Arriving at the Los Angeles Memorial Coliseum from the Hotel Biltmore on July 30, Curtis met officials from the International Olympic Committee and the Los Angeles organizing committee. According to news accounts, a choir of 1,000 sang the Star Spangled Banner, trumpets sounded and 100,000 spectators cheered as the officials and athletes took their places and began the Parade of Nations.
Reporter Allison Danzig noted during the parade of 2,000 athletes from 39 countries the Canadian, Finnish and Italian athletes gave the “Fascisti salute” to the vice president as they passed his reviewing stand. It may seem odd to us today, but the salute was based in history on ancient Roman practice. It had not yet been entirely hijacked by Blackshirts, Nazis and what we today think of as fascism. She did note the German athletes “doffed” their yachting caps and cheered as they passed Curtis’ box. If you want “real” fascist salutes, fast forward to the 1936 Games in Berlin.

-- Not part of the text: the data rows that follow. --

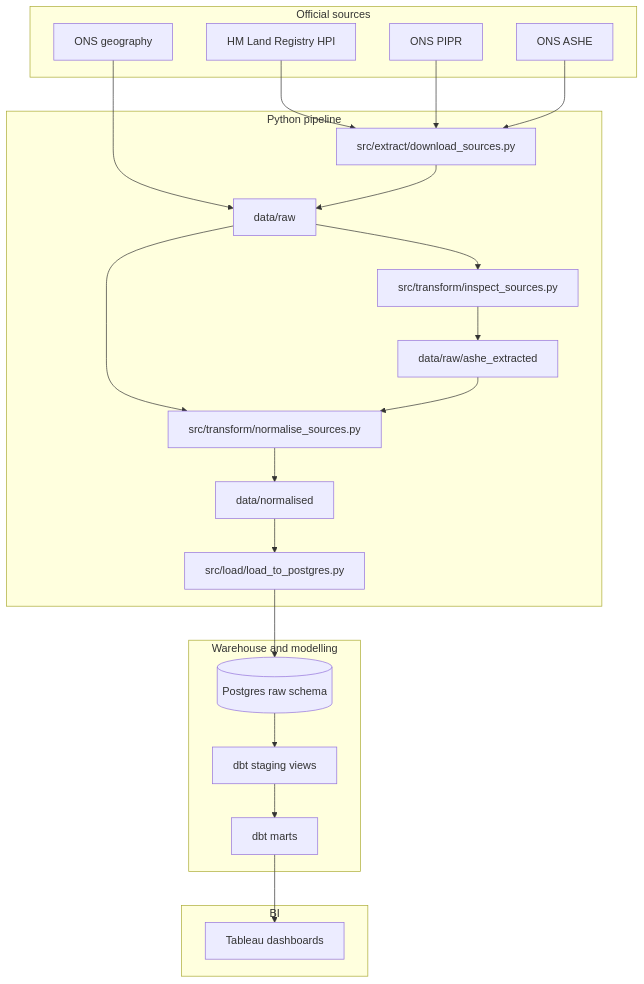
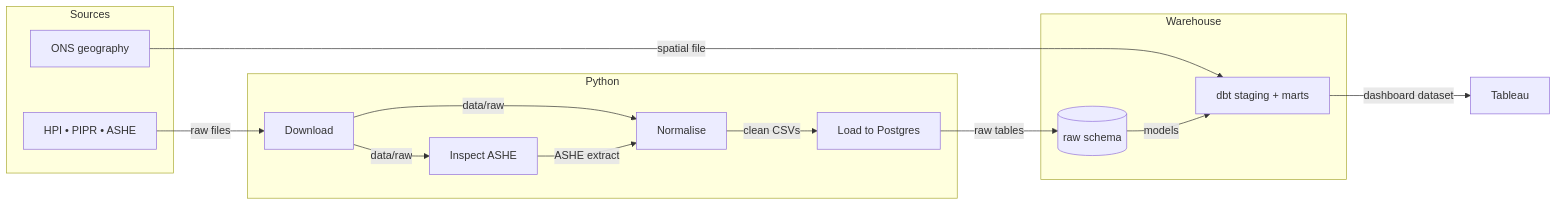
The diagram in README.md (aosman101/london-housing-analytics), drawn with Mermaid before and after one commit.

Commit message:
Revise architecture diagram for clarity and conciseness, updating flowchart structure and labels

````diff
--- a/README.md
+++ b/README.md
@@ -37,45 +37,31 @@
 ```mermaid
-flowchart TD
-    subgraph S[Official sources]
-        HPI[HM Land Registry HPI]
-        PIPR[ONS PIPR]
-        ASHE[ONS ASHE]
+flowchart LR
+    subgraph A[Sources]
+        SRC[HPI • PIPR • ASHE]
         GEO[ONS geography]
     end
 
-    subgraph P[Python pipeline]
-        EX[src/extract/download_sources.py]
-        RAW[data/raw]
-        INS[src/transform/inspect_sources.py]
-        EXT[data/raw/ashe_extracted]
-        NORM[src/transform/normalise_sources.py]
-        CLEAN[data/normalised]
-        LOAD[src/load/load_to_postgres.py]
+    subgraph B[Python]
+        EX[Download]
+        INS[Inspect ASHE]
+        NORM[Normalise]
+        LOAD[Load to Postgres]
     end
 
-    subgraph W[Warehouse and modelling]
-        RAWDB[(Postgres raw schema)]
-        STG[dbt staging views]
-        MARTS[dbt marts]
+    subgraph C[Warehouse]
+        RAW[(raw schema)]
+        DBT[dbt staging + marts]
     end
 
-    subgraph B[BI]
-        TAB[Tableau dashboards]
-    end
+    TAB[Tableau]
 
-    HPI --> EX
-    PIPR --> EX
-    ASHE --> EX
-    GEO --> RAW
-    EX --> RAW
-    RAW --> INS
-    INS --> EXT
-    RAW --> NORM
-    EXT --> NORM
-    NORM --> CLEAN
-    CLEAN --> LOAD
-    LOAD --> RAWDB
-    RAWDB --> STG
-    STG --> MARTS
-    MARTS --> TAB
+    SRC -->|raw files| EX
+    EX -->|data/raw| INS
+    EX -->|data/raw| NORM
+    INS -->|ASHE extract| NORM
+    GEO -->|spatial file| DBT
+    NORM -->|clean CSVs| LOAD
+    LOAD -->|raw tables| RAW
+    RAW -->|models| DBT
+    DBT -->|dashboard dataset| TAB
 ```
````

Curtis opened the games with the proclamation: “In the name of the President of the United States I proclaim open the Olympic Games of Los Angeles Celebrating the Tenth Olympiad of the modern era.” Again, trumpets blared and cannon fire preceded the singing of the Olympic hymn, lighting of the torch, raising the Olympic flag and freeing thousands of birds.

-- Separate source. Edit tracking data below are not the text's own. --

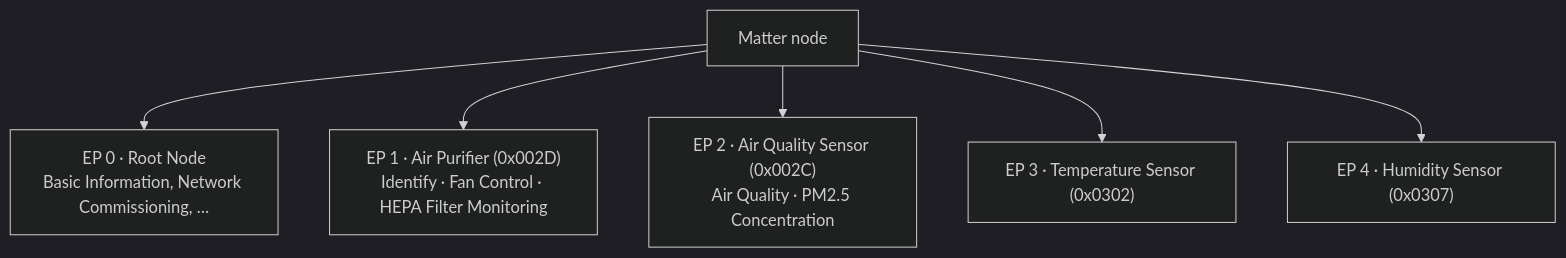
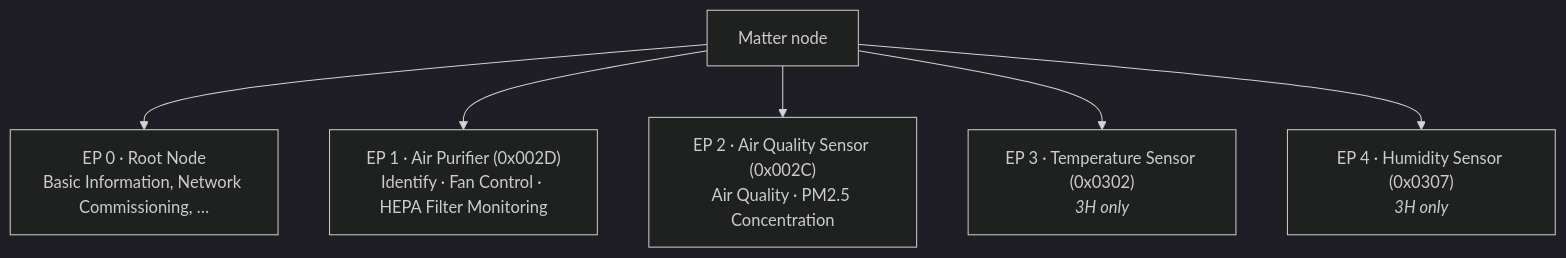
One commit to psytraxx/esp32-xiaomi-air-purifier-matter changed the third of 4 diagrams in README.md. Above: the diagram before and after it, drawn with Mermaid (dark theme). The commit also changed other lines of this file and 19 other files, not shown here.

````diff
--- a/README.md
+++ b/README.md
@@ -158,9 +189,9 @@
 ```mermaid
 flowchart TB
     node["Matter node"]
     node --> ep0["EP 0 · Root Node<br/>Basic Information, Network Commissioning, …"]
     node --> ep1["EP 1 · Air Purifier (0x002D)<br/>Identify · Fan Control · HEPA Filter Monitoring"]
     node --> ep2["EP 2 · Air Quality Sensor (0x002C)<br/>Air Quality · PM2.5 Concentration"]
-    node --> ep3["EP 3 · Temperature Sensor (0x0302)"]
-    node --> ep4["EP 4 · Humidity Sensor (0x0307)"]
+    node --> ep3["EP 3 · Temperature Sensor (0x0302)<br/><i>3H only</i>"]
+    node --> ep4["EP 4 · Humidity Sensor (0x0307)<br/><i>3H only</i>"]
 ```
````
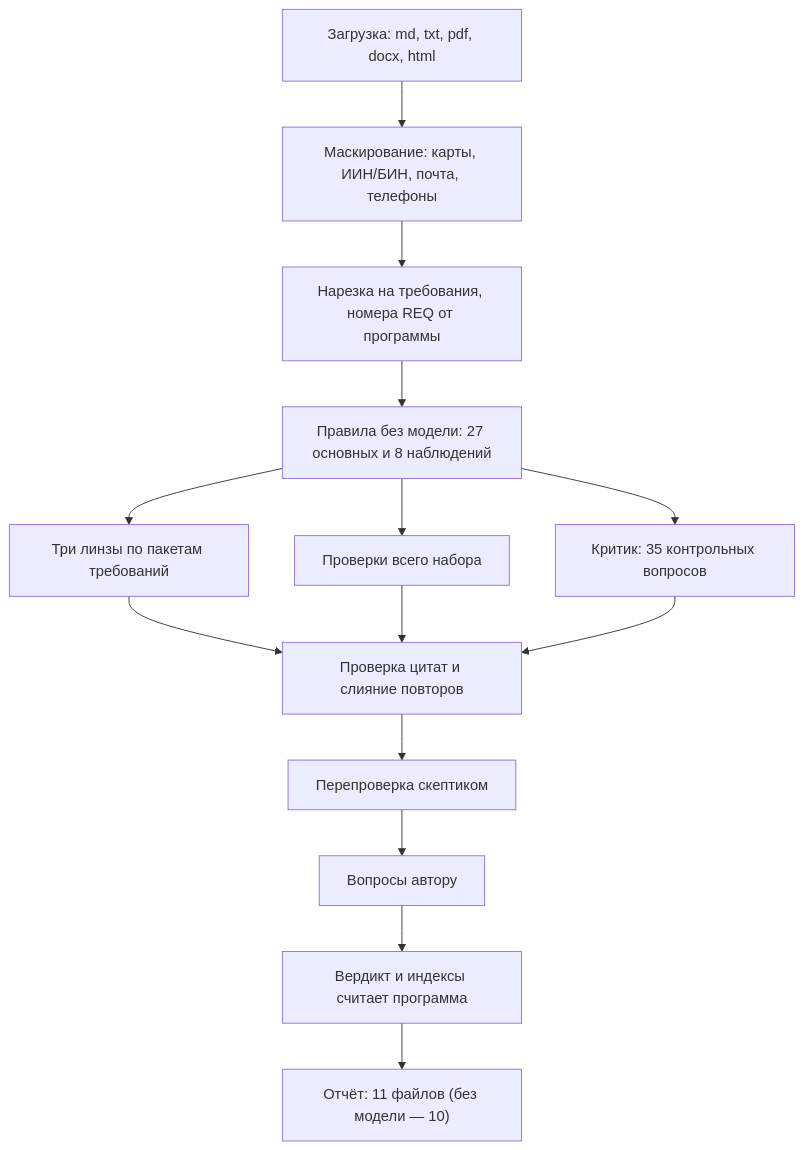
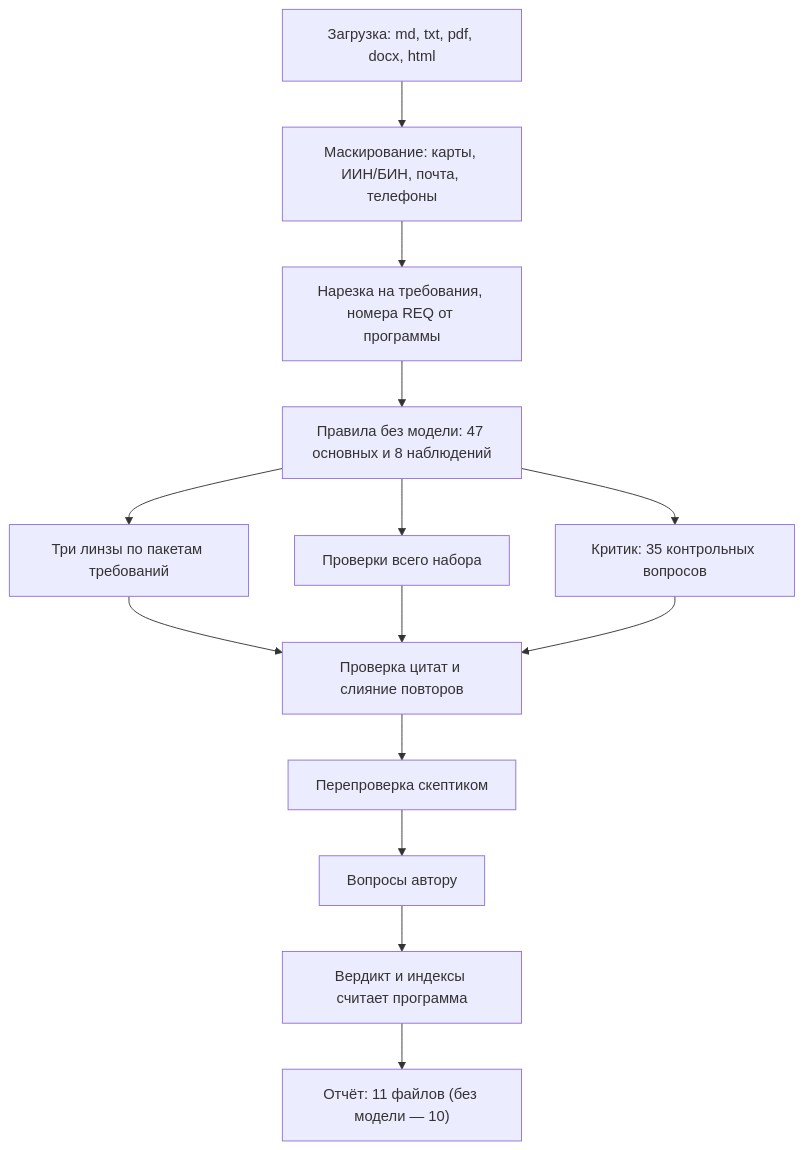
The diagram in README.md (Artmaster5/revizor-tz), drawn with Mermaid before and after one commit. The commit also changed 40 other files, not shown here.

````diff
--- a/README.md
+++ b/README.md
@@ -181,16 +181,16 @@
 ```mermaid
 flowchart TD
     A["Загрузка: md, txt, pdf, docx, html"] --> B["Маскирование: карты, ИИН/БИН, почта, телефоны"]
     B --> C["Нарезка на требования, номера REQ от программы"]
-    C --> D["Правила без модели: 27 основных и 8 наблюдений"]
+    C --> D["Правила без модели: 47 основных и 8 наблюдений"]
     D --> E["Три линзы по пакетам требований"]
     D --> F["Проверки всего набора"]
     D --> G["Критик: 35 контрольных вопросов"]
     E --> H["Проверка цитат и слияние повторов"]
     F --> H
     G --> H
     H --> I["Перепроверка скептиком"]
     I --> J["Вопросы автору"]
     J --> K["Вердикт и индексы считает программа"]
     K --> L["Отчёт: 11 файлов (без модели — 10)"]
 ```
````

It was a busy trip for the vice president.
He couldn’t escape politics or the Bonus Army controversy. On his way to Los Angeles, Curtis’ train stopped in Las Vegas (pop. 9,000) so he could make remarks on the benefits of Hoover Dam’s construction nearby. A few Bonus Army sympathisers heckled him. The vice president shot back, “You cowards, I’m not afraid of any of you!” Someone in the crowd cheered for Hoover’s opponent in the presidential race, Governor Franklin Delano Roosevelt. “If you wait for him to be elected, you’ll be an old man,” Curtis replied.
In Los Angeles, the vice president presented fellow Kansan Amelia Earhart with a Distinguished Flying Cross for being the first female pilot to cross the Atlantic solo. It was, she remarked, “an overwhelming honor.” Curtis also helped dedicate a state office building in Civic Square.
Visit the library to find out more about Charles Curtis: his ties to Kansas and Topeka, family, and his Native American heritage. See his historic home, his burial place at the Topeka Cemetery or the state office building named after this legendary Kansan.